Supplied records>
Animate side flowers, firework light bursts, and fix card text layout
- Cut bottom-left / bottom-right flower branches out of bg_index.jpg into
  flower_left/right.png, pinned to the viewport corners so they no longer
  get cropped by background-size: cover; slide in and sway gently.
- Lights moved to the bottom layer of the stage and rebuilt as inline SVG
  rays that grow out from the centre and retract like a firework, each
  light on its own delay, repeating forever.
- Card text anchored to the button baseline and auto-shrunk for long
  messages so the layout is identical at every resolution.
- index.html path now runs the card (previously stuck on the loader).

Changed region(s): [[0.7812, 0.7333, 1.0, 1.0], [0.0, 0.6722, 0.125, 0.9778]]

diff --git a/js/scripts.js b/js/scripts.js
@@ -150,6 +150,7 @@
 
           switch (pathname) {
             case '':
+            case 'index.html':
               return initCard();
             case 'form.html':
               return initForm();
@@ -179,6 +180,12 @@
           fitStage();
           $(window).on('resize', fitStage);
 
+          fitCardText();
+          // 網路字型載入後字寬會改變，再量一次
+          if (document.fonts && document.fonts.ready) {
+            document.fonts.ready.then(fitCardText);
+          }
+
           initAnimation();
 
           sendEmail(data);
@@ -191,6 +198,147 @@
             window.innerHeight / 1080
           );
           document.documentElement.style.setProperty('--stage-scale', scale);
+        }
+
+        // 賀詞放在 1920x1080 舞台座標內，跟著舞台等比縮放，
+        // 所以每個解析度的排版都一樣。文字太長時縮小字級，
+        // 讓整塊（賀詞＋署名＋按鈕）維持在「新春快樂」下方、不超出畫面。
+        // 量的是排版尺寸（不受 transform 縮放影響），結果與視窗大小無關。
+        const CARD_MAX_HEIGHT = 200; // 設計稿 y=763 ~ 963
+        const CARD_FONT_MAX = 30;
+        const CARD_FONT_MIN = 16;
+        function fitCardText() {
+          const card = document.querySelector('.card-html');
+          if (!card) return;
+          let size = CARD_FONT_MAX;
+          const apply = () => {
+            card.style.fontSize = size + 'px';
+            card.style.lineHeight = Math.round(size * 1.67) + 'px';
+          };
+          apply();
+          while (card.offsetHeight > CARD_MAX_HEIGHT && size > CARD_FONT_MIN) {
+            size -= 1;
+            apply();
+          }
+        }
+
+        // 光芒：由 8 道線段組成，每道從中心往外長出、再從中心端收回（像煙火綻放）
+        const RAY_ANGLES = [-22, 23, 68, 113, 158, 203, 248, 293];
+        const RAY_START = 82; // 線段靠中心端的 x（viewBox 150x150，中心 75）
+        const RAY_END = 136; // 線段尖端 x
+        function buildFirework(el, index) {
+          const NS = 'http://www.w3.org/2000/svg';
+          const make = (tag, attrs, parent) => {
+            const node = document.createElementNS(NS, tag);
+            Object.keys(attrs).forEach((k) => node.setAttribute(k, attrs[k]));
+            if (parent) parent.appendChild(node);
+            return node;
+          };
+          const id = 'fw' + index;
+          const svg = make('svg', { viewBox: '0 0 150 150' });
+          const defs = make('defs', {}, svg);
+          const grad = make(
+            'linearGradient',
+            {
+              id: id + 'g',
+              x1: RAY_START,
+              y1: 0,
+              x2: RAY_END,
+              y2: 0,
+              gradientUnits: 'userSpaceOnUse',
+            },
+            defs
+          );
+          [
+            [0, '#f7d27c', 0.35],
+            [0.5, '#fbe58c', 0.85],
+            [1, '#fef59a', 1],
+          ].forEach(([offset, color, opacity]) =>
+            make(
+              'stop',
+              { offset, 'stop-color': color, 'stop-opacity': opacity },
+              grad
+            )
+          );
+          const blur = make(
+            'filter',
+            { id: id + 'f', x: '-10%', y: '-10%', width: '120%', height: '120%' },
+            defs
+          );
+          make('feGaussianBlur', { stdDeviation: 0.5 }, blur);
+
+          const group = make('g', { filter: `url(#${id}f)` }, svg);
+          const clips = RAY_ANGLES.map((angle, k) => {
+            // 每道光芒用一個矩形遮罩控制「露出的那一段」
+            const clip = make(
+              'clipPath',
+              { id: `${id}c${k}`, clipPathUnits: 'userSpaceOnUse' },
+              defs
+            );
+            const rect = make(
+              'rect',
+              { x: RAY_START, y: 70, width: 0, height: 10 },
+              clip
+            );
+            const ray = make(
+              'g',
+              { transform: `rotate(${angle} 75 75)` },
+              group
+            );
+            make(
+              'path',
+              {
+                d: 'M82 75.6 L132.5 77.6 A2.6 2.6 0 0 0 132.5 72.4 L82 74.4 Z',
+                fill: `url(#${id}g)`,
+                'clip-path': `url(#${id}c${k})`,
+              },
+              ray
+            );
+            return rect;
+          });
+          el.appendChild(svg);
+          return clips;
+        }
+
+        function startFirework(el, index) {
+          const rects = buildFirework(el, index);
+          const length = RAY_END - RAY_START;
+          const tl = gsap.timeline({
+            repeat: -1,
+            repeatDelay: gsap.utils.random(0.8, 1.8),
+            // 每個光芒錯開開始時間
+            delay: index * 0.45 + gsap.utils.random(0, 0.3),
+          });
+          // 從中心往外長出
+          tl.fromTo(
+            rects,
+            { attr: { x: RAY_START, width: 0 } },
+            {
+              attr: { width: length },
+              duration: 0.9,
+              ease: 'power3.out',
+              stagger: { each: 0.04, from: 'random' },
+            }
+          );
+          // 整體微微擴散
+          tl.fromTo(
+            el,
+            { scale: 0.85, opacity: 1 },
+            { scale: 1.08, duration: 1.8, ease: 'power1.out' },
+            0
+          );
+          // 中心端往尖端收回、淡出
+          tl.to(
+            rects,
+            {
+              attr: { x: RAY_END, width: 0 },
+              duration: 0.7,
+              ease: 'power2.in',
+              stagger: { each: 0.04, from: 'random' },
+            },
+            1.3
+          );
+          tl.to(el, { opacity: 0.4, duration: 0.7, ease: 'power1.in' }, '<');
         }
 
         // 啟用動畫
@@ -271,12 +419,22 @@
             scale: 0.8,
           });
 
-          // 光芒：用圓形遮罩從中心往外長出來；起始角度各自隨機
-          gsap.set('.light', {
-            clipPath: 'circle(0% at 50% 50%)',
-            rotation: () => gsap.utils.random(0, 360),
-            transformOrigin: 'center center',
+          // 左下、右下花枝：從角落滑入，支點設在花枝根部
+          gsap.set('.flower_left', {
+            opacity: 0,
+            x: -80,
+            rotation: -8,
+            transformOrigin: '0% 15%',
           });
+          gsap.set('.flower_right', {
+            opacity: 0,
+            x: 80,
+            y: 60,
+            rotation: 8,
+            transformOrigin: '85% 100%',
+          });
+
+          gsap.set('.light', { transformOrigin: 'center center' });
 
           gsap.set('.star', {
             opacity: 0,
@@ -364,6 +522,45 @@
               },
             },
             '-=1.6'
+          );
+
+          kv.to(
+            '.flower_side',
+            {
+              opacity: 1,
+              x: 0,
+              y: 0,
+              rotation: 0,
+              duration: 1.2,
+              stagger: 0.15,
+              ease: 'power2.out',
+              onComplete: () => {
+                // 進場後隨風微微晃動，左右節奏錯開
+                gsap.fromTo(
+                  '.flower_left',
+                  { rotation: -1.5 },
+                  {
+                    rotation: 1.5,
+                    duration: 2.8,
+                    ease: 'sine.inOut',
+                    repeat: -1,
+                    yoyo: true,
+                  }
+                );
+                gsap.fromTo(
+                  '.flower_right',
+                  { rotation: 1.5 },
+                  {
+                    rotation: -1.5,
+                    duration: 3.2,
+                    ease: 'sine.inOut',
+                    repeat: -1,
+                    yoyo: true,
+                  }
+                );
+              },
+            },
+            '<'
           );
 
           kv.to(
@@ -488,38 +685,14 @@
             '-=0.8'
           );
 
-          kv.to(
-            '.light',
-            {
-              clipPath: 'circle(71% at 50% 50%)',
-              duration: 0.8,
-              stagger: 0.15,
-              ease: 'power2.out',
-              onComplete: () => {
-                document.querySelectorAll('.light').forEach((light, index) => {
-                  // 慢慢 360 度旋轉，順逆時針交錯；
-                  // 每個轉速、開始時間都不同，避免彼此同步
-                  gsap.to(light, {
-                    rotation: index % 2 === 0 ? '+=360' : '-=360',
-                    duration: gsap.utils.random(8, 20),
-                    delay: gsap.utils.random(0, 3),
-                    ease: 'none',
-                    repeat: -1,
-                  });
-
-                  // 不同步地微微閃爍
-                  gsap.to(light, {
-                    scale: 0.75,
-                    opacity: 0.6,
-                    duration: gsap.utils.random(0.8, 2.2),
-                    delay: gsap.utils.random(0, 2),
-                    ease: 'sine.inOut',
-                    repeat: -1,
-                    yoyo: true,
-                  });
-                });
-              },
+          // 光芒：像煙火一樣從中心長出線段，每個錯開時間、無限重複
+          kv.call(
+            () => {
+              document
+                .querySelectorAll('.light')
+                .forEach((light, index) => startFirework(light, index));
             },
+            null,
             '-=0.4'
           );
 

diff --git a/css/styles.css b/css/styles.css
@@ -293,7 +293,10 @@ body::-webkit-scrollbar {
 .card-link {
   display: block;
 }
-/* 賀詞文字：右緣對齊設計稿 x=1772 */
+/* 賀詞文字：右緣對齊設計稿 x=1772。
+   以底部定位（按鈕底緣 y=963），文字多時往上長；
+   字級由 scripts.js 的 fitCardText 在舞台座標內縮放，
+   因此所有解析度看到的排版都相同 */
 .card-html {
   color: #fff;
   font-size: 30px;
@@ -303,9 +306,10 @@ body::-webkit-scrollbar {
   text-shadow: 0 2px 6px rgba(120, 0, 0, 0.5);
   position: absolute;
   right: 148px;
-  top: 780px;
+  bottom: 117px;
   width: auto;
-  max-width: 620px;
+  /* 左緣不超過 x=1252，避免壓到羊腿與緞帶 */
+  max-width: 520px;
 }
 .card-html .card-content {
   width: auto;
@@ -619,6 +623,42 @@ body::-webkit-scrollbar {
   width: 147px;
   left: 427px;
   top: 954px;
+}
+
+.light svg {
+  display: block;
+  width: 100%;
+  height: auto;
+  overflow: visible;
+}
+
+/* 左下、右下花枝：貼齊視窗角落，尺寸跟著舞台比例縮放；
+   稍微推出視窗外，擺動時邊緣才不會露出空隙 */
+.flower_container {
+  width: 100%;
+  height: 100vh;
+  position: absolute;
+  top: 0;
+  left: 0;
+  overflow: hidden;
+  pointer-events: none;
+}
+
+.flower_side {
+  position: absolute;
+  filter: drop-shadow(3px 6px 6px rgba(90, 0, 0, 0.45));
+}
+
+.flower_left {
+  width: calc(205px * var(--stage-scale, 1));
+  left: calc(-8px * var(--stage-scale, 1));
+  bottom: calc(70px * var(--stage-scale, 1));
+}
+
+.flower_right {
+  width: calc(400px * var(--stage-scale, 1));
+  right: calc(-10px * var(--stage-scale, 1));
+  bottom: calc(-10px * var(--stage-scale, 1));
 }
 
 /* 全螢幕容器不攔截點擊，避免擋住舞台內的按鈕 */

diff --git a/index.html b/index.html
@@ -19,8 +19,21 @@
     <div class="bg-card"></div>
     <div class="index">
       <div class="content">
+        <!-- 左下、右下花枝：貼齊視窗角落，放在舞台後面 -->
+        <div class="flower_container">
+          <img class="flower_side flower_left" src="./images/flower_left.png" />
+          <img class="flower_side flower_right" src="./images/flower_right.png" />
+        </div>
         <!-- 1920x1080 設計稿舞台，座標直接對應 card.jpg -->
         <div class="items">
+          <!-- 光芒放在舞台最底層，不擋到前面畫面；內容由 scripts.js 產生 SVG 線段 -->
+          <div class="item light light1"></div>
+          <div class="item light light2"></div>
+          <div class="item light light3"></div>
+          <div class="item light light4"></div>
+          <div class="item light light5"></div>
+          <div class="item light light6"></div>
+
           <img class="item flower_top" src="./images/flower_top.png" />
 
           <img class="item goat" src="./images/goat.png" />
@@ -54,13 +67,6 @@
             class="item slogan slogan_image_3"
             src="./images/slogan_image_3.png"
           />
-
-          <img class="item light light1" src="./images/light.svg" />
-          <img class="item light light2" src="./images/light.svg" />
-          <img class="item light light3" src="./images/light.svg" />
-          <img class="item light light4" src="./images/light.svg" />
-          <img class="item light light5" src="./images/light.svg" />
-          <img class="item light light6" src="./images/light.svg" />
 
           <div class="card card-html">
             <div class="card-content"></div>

Problem statement>
Write out, unaltered, the lines from the opening of the listing through the line that includes "- index.html path".

Answer for the task>
Animate side flowers, firework light bursts, and fix card text layout
- Cut bottom-left / bottom-right flower branches out of bg_index.jpg into
  flower_left/right.png, pinned to the viewport corners so they no longer
  get cropped by background-size: cover; slide in and sway gently.
- Lights moved to the bottom layer of the stage and rebuilt as inline SVG
  rays that grow out from the centre and retract like a firework, each
  light on its own delay, repeating forever.
- Card text anchored to the button baseline and auto-shrunk for long
  messages so the layout is identical at every resolution.
- index.html path now runs the card (previously stuck on the loader).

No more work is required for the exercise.